= Exercise =
Nothing but a verbatim copy of the data, minus the images, should be returned.

-------- Available data

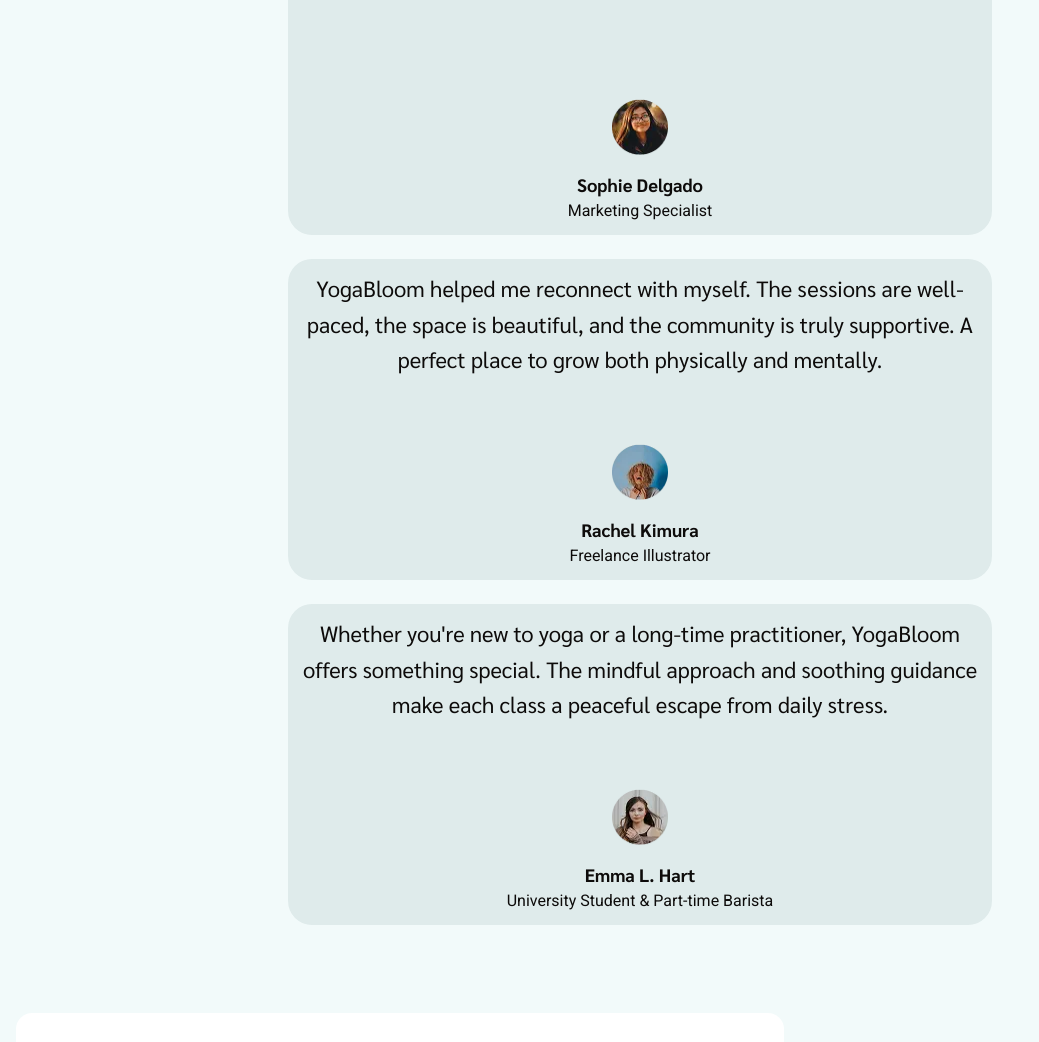
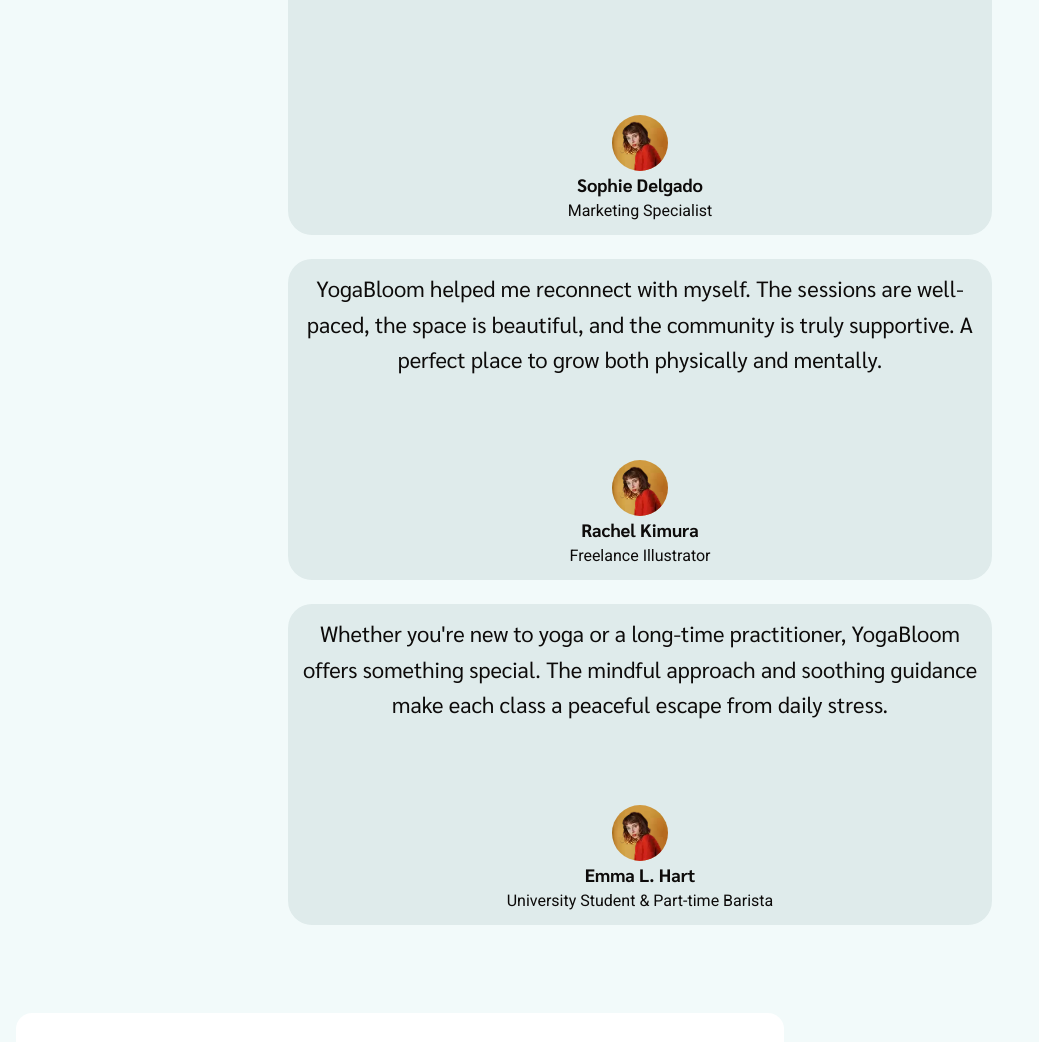
Before and after one commit to Kuchinskiy/project-W3CanD01T, a website built with Vite: page src/index.html in a window 1280 px wide. Shown: the part 4301-5343 px from the top of the page, without its empty margins (0-1039 px from the left). Built offline with nearby package versions, Linux system fonts and the light colour scheme; files whose address does not match are found by name.

Commit message:
change markup in the testimonials section

```diff
--- a/src/partials/testimonials.html
+++ b/src/partials/testimonials.html
@@ -37,15 +37,6 @@
               />
             </div>
           </div>
-          <!-- <img
-            srcset="
-              /images/testimonials/donna-norman.webp    1x,
-              /images/testimonials/donna-norman@2x.webp 2x
-            "
-            src="/images/testimonials/donna-norman.webp"
-            alt="User 1"
-            class="testimonials__user-photo"
-          /> -->
           <h3 class="testimonials__user-name">Donna Norman</h3>
           <p class="testimonials__user-status">Yoga Enthusiast</p>
         </div>
@@ -58,15 +49,30 @@
         </p>
 
         <div class="testimonials__user-content">
+          <div class="testimonials__container-photo">
+            <div class="testimonials__circle-bg">
               <img
+                class="testimonials__circle-img"
                 srcset="
-              /images/testimonials/sophie-delgado.webp    1x,
-              /images/testimonials/sophie-delgado@2x.webp 2x
+                  /images/testimonials/donna-norman-bg.jpg    1x,
+                  /images/testimonials/donna-norman-bg@2x.jpg 2x
                 "
-            src="/images/testimonials/sophie-delgado.webp"
+                src="/images/testimonials/donna-norman-bg.jpg"
+                alt="Backround of User 2"
+              />
+            </div>
+            <div class="user__img">
+              <img
+                class="img"
+                srcset="
+                  /images/testimonials/donna-norman.webp    1x,
+                  /images/testimonials/donna-norman@2x.webp 2x
+                "
+                src="/images/testimonials/donna-norman.webp"
                 alt="User 2"
-            class="testimonials__user-photo"
               />
+            </div>
+          </div>
           <h3 class="testimonials__user-name">Sophie Delgado</h3>
           <p class="testimonials__user-status">Marketing Specialist</p>
         </div>
@@ -79,15 +85,30 @@
         </p>
 
         <div class="testimonials__user-content">
+          <div class="testimonials__container-photo">
+            <div class="testimonials__circle-bg">
               <img
+                class="testimonials__circle-img"
                 srcset="
-              /images/testimonials/rachel-kimura.webp    1x,
-              /images/testimonials/rachel-kimura@2x.webp 2x
+                  /images/testimonials/donna-norman-bg.jpg    1x,
+                  /images/testimonials/donna-norman-bg@2x.jpg 2x
                 "
-            src="/images/testimonials/rachel-kimura.webp"
+                src="/images/testimonials/donna-norman-bg.jpg"
+                alt="Backround of User 3"
+              />
+            </div>
+            <div class="user__img">
+              <img
+                class="img"
+                srcset="
+                  /images/testimonials/donna-norman.webp    1x,
+                  /images/testimonials/donna-norman@2x.webp 2x
+                "
+                src="/images/testimonials/donna-norman.webp"
                 alt="User 3"
-            class="testimonials__user-photo"
               />
+            </div>
+          </div>
           <h3 class="testimonials__user-name">Rachel Kimura</h3>
           <p class="testimonials__user-status">Freelance Illustrator</p>
         </div>
@@ -99,15 +120,30 @@
           make each class a peaceful escape from daily stress.
         </p>
         <div class="testimonials__user-content">
+          <div class="testimonials__container-photo">
+            <div class="testimonials__circle-bg">
               <img
+                class="testimonials__circle-img"
                 srcset="
-              /images/testimonials/emma-l-hart.webp    1x,
-              /images/testimonials/emma-l-hart@2x.webp 2x
+                  /images/testimonials/donna-norman-bg.jpg    1x,
+                  /images/testimonials/donna-norman-bg@2x.jpg 2x
                 "
-            src="/images/testimonials/emma-l-hart.webp"
+                src="/images/testimonials/donna-norman-bg.jpg"
+                alt="Backround of User 4"
+              />
+            </div>
+            <div class="user__img">
+              <img
+                class="img"
+                srcset="
+                  /images/testimonials/donna-norman.webp    1x,
+                  /images/testimonials/donna-norman@2x.webp 2x
+                "
+                src="/images/testimonials/donna-norman.webp"
                 alt="User 4"
-            class="testimonials__user-photo"
               />
+            </div>
+          </div>
 
           <h3 class="testimonials__user-name">Emma L. Hart</h3>
           <p class="testimonials__user-status">
```
Lines whose indentation alone changed are shown as unchanged.
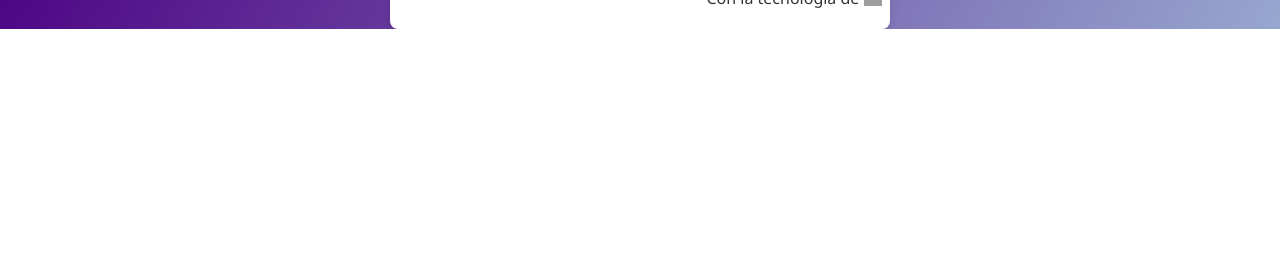
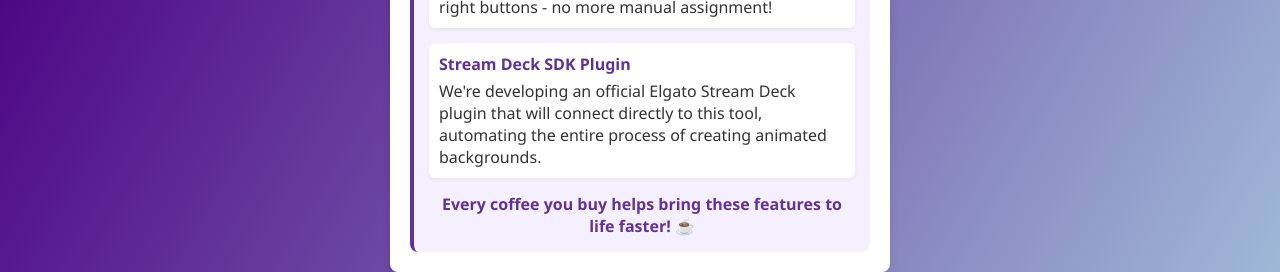
Before and after one commit to sebastiansperandio/Stream-Deck-BG, a PHP site: page / in a window 1280 px wide. Shown: the part 886-1158 px from the top of the page. Before the commit the page ends 915 px from the top, so only its background shows below. Run offline with PHP 8.4, Linux system fonts and the light colour scheme; grey boxes are pictures that could not be loaded.

Commit message:
Add new upcoming features info

```diff
--- a/public/css/styles.css
+++ b/public/css/styles.css
@@ -276,3 +276,38 @@
 .return-button:active {
     transform: scale(0.98);
 }
+
+/* Upcoming features section */
+.upcoming-features {
+    width: 100%;
+    padding: 15px;
+    background-color: #f5f0ff;
+    border-radius: 8px;
+    border-left: 4px solid var(--button-color);
+}
+
+.upcoming-features h3 {
+    color: var(--button-color);
+    margin-bottom: 10px;
+    text-align: left;
+}
+
+.feature-card {
+    margin: 15px 0;
+    padding: 10px;
+    background-color: white;
+    border-radius: 6px;
+    box-shadow: 0 2px 4px rgba(0,0,0,0.05);
+}
+
+.feature-card h4 {
+    color: var(--button-color);
+    margin-bottom: 5px;
+}
+
+.support-message {
+    font-weight: bold;
+    text-align: center;
+    margin-top: 15px;
+    color: #623198;
+}
--- a/src/Controller/UploadController.php
+++ b/src/Controller/UploadController.php
@@ -97,6 +97,22 @@
                         <!-- <div class="buy-me-a-coffe">
                             <script type="text/javascript" src="https://cdnjs.buymeacoffee.com/1.0.0/button.prod.min.js" data-name="bmc-button" data-slug="ssperandio" data-color="#9298c9" data-emoji=""  data-font="Cookie" data-text="Buy me a coffee" data-outline-color="#000000" data-font-color="#F7F7F7" data-coffee-color="#FFDD00" ></script>
                         </div> -->
+                    </div>
+                    <div class="mt20 upcoming-features">
+                        <h3>Coming Soon</h3>
+                        <p>Your donations help fund the development of exciting new features:</p>
+
+                        <div class="feature-card">
+                            <h4>Stream Deck Profile Export</h4>
+                            <p>Soon you'll be able to export a complete Stream Deck profile with all the sliced GIFs already assigned to the right buttons - no more manual assignment!</p>
+                        </div>
+
+                        <div class="feature-card">
+                            <h4>Stream Deck SDK Plugin</h4>
+                            <p>We're developing an official Elgato Stream Deck plugin that will connect directly to this tool, automating the entire process of creating animated backgrounds.</p>
+                        </div>
+
+                        <p class="support-message">Every coffee you buy helps bring these features to life faster! ☕</p>
                     </div>
                 </div>
                 <script>
```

----------------

= Task output =
Before and after one commit to Kuchinskiy/project-W3CanD01T, a website built with Vite: page src/index.html in a window 1280 px wide. Shown: the part 4301-5343 px from the top of the page, without its empty margins (0-1039 px from the left). Built offline with nearby package versions, Linux system fonts and the light colour scheme; files whose address does not match are found by name.

Commit message:
change markup in the testimonials section

```diff
--- a/src/partials/testimonials.html
+++ b/src/partials/testimonials.html
@@ -37,15 +37,6 @@
               />
             </div>
           </div>
-          <!-- <img
-            srcset="
-              /images/testimonials/donna-norman.webp    1x,
-              /images/testimonials/donna-norman@2x.webp 2x
-            "
-            src="/images/testimonials/donna-norman.webp"
-            alt="User 1"
-            class="testimonials__user-photo"
-          /> -->
           <h3 class="testimonials__user-name">Donna Norman</h3>
           <p class="testimonials__user-status">Yoga Enthusiast</p>
         </div>
@@ -58,15 +49,30 @@
         </p>
 
         <div class="testimonials__user-content">
+          <div class="testimonials__container-photo">
+            <div class="testimonials__circle-bg">
               <img
+                class="testimonials__circle-img"
                 srcset="
-              /images/testimonials/sophie-delgado.webp    1x,
-              /images/testimonials/sophie-delgado@2x.webp 2x
+                  /images/testimonials/donna-norman-bg.jpg    1x,
+                  /images/testimonials/donna-norman-bg@2x.jpg 2x
                 "
-            src="/images/testimonials/sophie-delgado.webp"
+                src="/images/testimonials/donna-norman-bg.jpg"
+                alt="Backround of User 2"
+              />
+            </div>
+            <div class="user__img">
+              <img
+                class="img"
+                srcset="
+                  /images/testimonials/donna-norman.webp    1x,
+                  /images/testimonials/donna-norman@2x.webp 2x
+                "
+                src="/images/testimonials/donna-norman.webp"
                 alt="User 2"
-            class="testimonials__user-photo"
               />
+            </div>
+          </div>
           <h3 class="testimonials__user-name">Sophie Delgado</h3>
           <p class="testimonials__user-status">Marketing Specialist</p>
         </div>
@@ -79,15 +85,30 @@
         </p>
 
         <div class="testimonials__user-content">
+          <div class="testimonials__container-photo">
+            <div class="testimonials__circle-bg">
               <img
+                class="testimonials__circle-img"
                 srcset="
-              /images/testimonials/rachel-kimura.webp    1x,
-              /images/testimonials/rachel-kimura@2x.webp 2x
+                  /images/testimonials/donna-norman-bg.jpg    1x,
+                  /images/testimonials/donna-norman-bg@2x.jpg 2x
                 "
-            src="/images/testimonials/rachel-kimura.webp"
+                src="/images/testimonials/donna-norman-bg.jpg"
+                alt="Backround of User 3"
+              />
+            </div>
+            <div class="user__img">
+              <img
+                class="img"
+                srcset="
+                  /images/testimonials/donna-norman.webp    1x,
+                  /images/testimonials/donna-norman@2x.webp 2x
+                "
+                src="/images/testimonials/donna-norman.webp"
                 alt="User 3"
-            class="testimonials__user-photo"
               />
+            </div>
+          </div>
           <h3 class="testimonials__user-name">Rachel Kimura</h3>
           <p class="testimonials__user-status">Freelance Illustrator</p>
         </div>
@@ -99,15 +120,30 @@
           make each class a peaceful escape from daily stress.
         </p>
         <div class="testimonials__user-content">
+          <div class="testimonials__container-photo">
+            <div class="testimonials__circle-bg">
               <img
+                class="testimonials__circle-img"
                 srcset="
-              /images/testimonials/emma-l-hart.webp    1x,
-              /images/testimonials/emma-l-hart@2x.webp 2x
+                  /images/testimonials/donna-norman-bg.jpg    1x,
+                  /images/testimonials/donna-norman-bg@2x.jpg 2x
                 "
-            src="/images/testimonials/emma-l-hart.webp"
+                src="/images/testimonials/donna-norman-bg.jpg"
+                alt="Backround of User 4"
+              />
+            </div>
+            <div class="user__img">
+              <img
+                class="img"
+                srcset="
+                  /images/testimonials/donna-norman.webp    1x,
+                  /images/testimonials/donna-norman@2x.webp 2x
+                "
+                src="/images/testimonials/donna-norman.webp"
                 alt="User 4"
-            class="testimonials__user-photo"
               />
+            </div>
+          </div>
 
           <h3 class="testimonials__user-name">Emma L. Hart</h3>
           <p class="testimonials__user-status">
```
Lines whose indentation alone changed are shown as unchanged.
Before and after one commit to sebastiansperandio/Stream-Deck-BG, a PHP site: page / in a window 1280 px wide. Shown: the part 886-1158 px from the top of the page. Before the commit the page ends 915 px from the top, so only its background shows below. Run offline with PHP 8.4, Linux system fonts and the light colour scheme; grey boxes are pictures that could not be loaded.

Commit message:
Add new upcoming features info

```diff
--- a/public/css/styles.css
+++ b/public/css/styles.css
@@ -276,3 +276,38 @@
 .return-button:active {
     transform: scale(0.98);
 }
+
+/* Upcoming features section */
+.upcoming-features {
+    width: 100%;
+    padding: 15px;
+    background-color: #f5f0ff;
+    border-radius: 8px;
+    border-left: 4px solid var(--button-color);
+}
+
+.upcoming-features h3 {
+    color: var(--button-color);
+    margin-bottom: 10px;
+    text-align: left;
+}
+
+.feature-card {
+    margin: 15px 0;
+    padding: 10px;
+    background-color: white;
+    border-radius: 6px;
+    box-shadow: 0 2px 4px rgba(0,0,0,0.05);
+}
+
+.feature-card h4 {
+    color: var(--button-color);
+    margin-bottom: 5px;
+}
+
+.support-message {
+    font-weight: bold;
+    text-align: center;
+    margin-top: 15px;
+    color: #623198;
+}
--- a/src/Controller/UploadController.php
+++ b/src/Controller/UploadController.php
@@ -97,6 +97,22 @@
                         <!-- <div class="buy-me-a-coffe">
                             <script type="text/javascript" src="https://cdnjs.buymeacoffee.com/1.0.0/button.prod.min.js" data-name="bmc-button" data-slug="ssperandio" data-color="#9298c9" data-emoji=""  data-font="Cookie" data-text="Buy me a coffee" data-outline-color="#000000" data-font-color="#F7F7F7" data-coffee-color="#FFDD00" ></script>
                         </div> -->
+                    </div>
+                    <div class="mt20 upcoming-features">
+                        <h3>Coming Soon</h3>
+                        <p>Your donations help fund the development of exciting new features:</p>
+
+                        <div class="feature-card">
+                            <h4>Stream Deck Profile Export</h4>
+                            <p>Soon you'll be able to export a complete Stream Deck profile with all the sliced GIFs already assigned to the right buttons - no more manual assignment!</p>
+                        </div>
+
+                        <div class="feature-card">
+                            <h4>Stream Deck SDK Plugin</h4>
+                            <p>We're developing an official Elgato Stream Deck plugin that will connect directly to this tool, automating the entire process of creating animated backgrounds.</p>
+                        </div>
+
+                        <p class="support-message">Every coffee you buy helps bring these features to life faster! ☕</p>
                     </div>
                 </div>
                 <script>
```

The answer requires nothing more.